The main causes of bad air quality are also the causes of the climate crisis. Air pollution and global warming have largely the same culprits: greenhouse gases, especially those produced by transport, industry and energy generation. Energy production (the main source of greenhouse gas emissions) causes 85% of particulate air pollution and almost 100% of nitrogen oxide emissions. This means that the solutions to air pollution and climate change are often the same. If you face one of the two problems, you face both.

Climate change and air pollution are mostly invisible killers. Citizens cannot see them. And that means politicians can ignore them. Although governments around the world love to set goals, often the laws to achieve them never arrive.
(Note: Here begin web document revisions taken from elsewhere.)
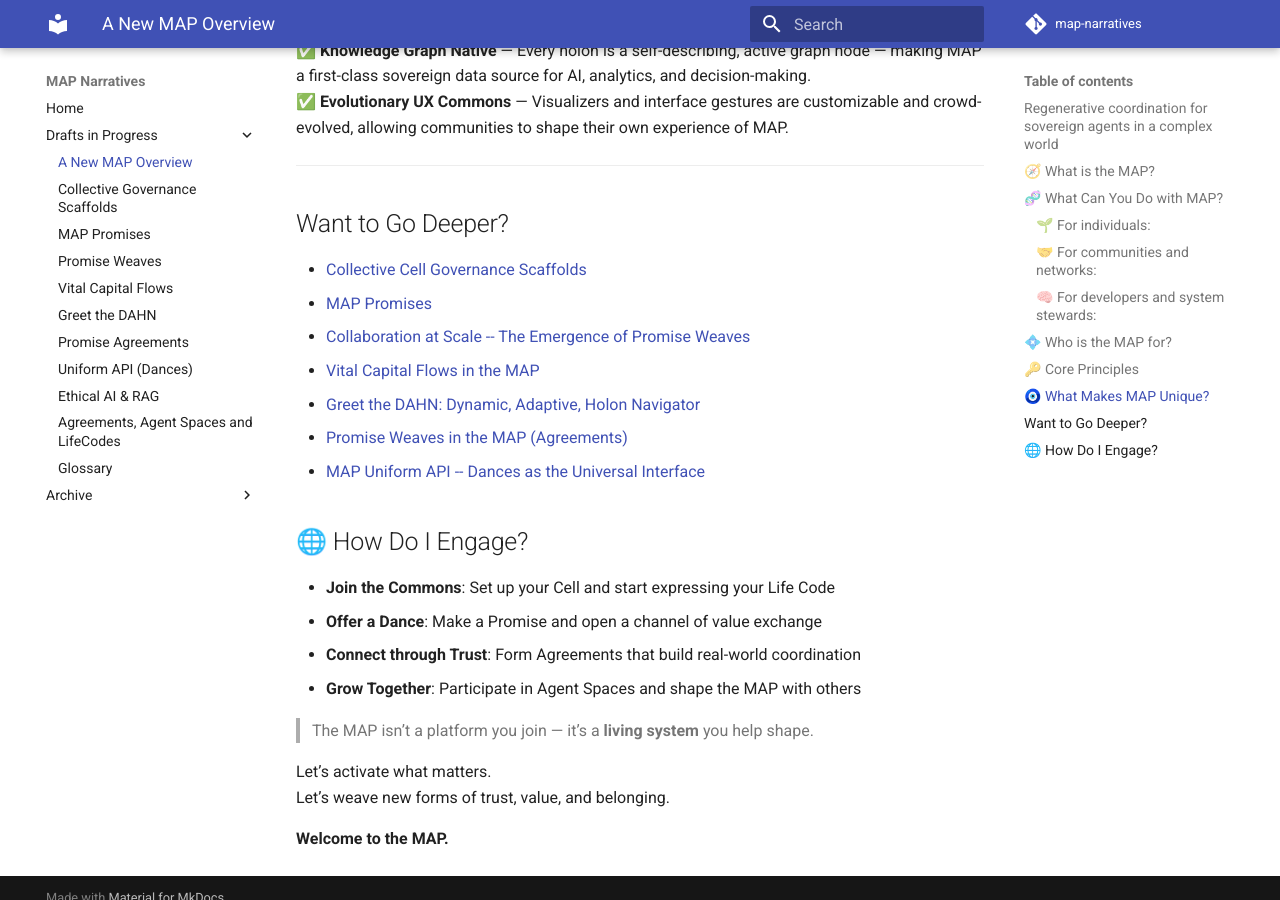
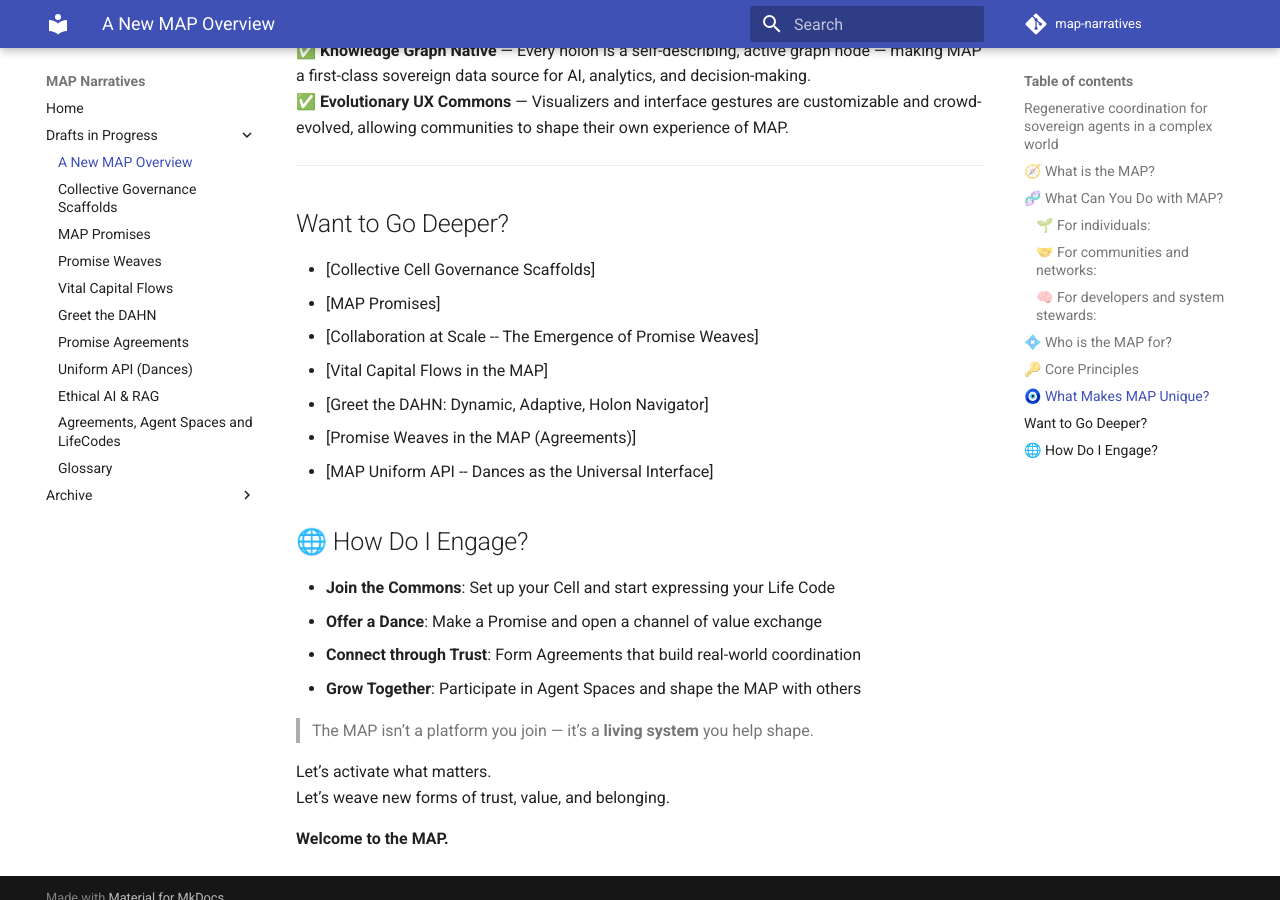
Before and after one commit to evomimic/map-narratives, an MkDocs documentation site: the page built from docs/drafts/overview.md, in a window 1280 px wide and 900 px high, scrolled down 2631 px. Built offline with MkDocs 1.6.1 and Material for MkDocs 9.7.7, drawn with Linux system fonts in a browser that asks for light colours; comment, search, counter and statistics services are not loaded; some of the changed lines change nothing that is shown.

Commit message:
Update overview.md

```diff
--- a/docs/drafts/overview.md
+++ b/docs/drafts/overview.md
@@ -85,13 +85,13 @@ MAP is for anyone building or participating in **regenerative systems** — syst
 
 ## Want to Go Deeper?
 
-* [Collective Cell Governance Scaffolds](https://github.com/evomimic/map-holons/wiki/Collective-Cell-Governance-Scaffolds)
-* [MAP Promises](https://github.com/evomimic/map-holons/wiki/MAP-Promises)
-* [Collaboration at Scale -- The Emergence of Promise Weaves](https://github.com/evomimic/map-holons/wiki/Collaboration-at-Scale-%E2%80%90%E2%80%90-The-Emergence-of-Promise-Weaves)
-* [Vital Capital Flows in the MAP](https://github.com/evomimic/map-holons/wiki/Vital-Capital-Flows-in-the-MAP)
-* [Greet the DAHN: Dynamic, Adaptive, Holon Navigator](https://github.com/evomimic/map-holons/wiki/Greet-the-DAHN:-The-Dynamic,-Adaptive,-Holon-Navigator)
-* [Promise Weaves in the MAP (Agreements)](https://github.com/evomimic/map-holons/wiki/Promise-Weaves-in-the-MAP--(Agreements))
-* [MAP Uniform API -- Dances as the Universal Interface](https://github.com/evomimic/map-holons/wiki/MAP-Uniform-API:-Dances-as-the-Universal-Interface)
+* [Collective Cell Governance Scaffolds]
+* [MAP Promises]
+* [Collaboration at Scale -- The Emergence of Promise Weaves]
+* [Vital Capital Flows in the MAP]
+* [Greet the DAHN: Dynamic, Adaptive, Holon Navigator]
+* [Promise Weaves in the MAP (Agreements)]
+* [MAP Uniform API -- Dances as the Universal Interface]
 
 ## 🌐 How Do I Engage?
 
```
London was one of the first cities in the world to declare a climate emergency. He introduced the world's first Ultra Low Emission Zone (ULEZ) – an area where drivers of the most polluting vehicles must pay a fee – which nearly halved toxic air pollution in central London.

Since the election of the new Mayor in 2016 London has seen a 94% reduction in the number of people living in areas with illegal levels of nitrogen dioxide. Not to mention the 440,000 trees that have been planted, the five-fold cycle lanes, the record number of electric charging points installed and the largest zero-emission bus fleet in Europe. These changes were not forced upon Londoners. It was the citizens of London who voted for them. Today the four million Londoners who live in the expanded Ulez area are breathing cleaner air.

It is the story of the personal transformation of the Mayor of London: from Land Rover driver to electric bike evangelist. It's the story of working with experts, Londoners and mayors from around the world to tackle an issue that affects us all. But above all it is the story of an awareness, because he understood that climate change is not the kryptonite of politics. The fight for decisive climate action is a fight that engaged citizens, activists and politicians can win.

This is the story of Mayor SADIQ KHAN who has spoken to countless people in recent years (voters and activists, politicians and fellow mayors from all over the world) who said they had to face the same problems to fight the battle on climate change. All of these people cite the problem of apathy: the daunting task of getting citizens (voters) to care about the environment when their lives are overwhelmed by more pressing issues.

Source SADIQ KHAN Mayor of London

17/5/2023 - .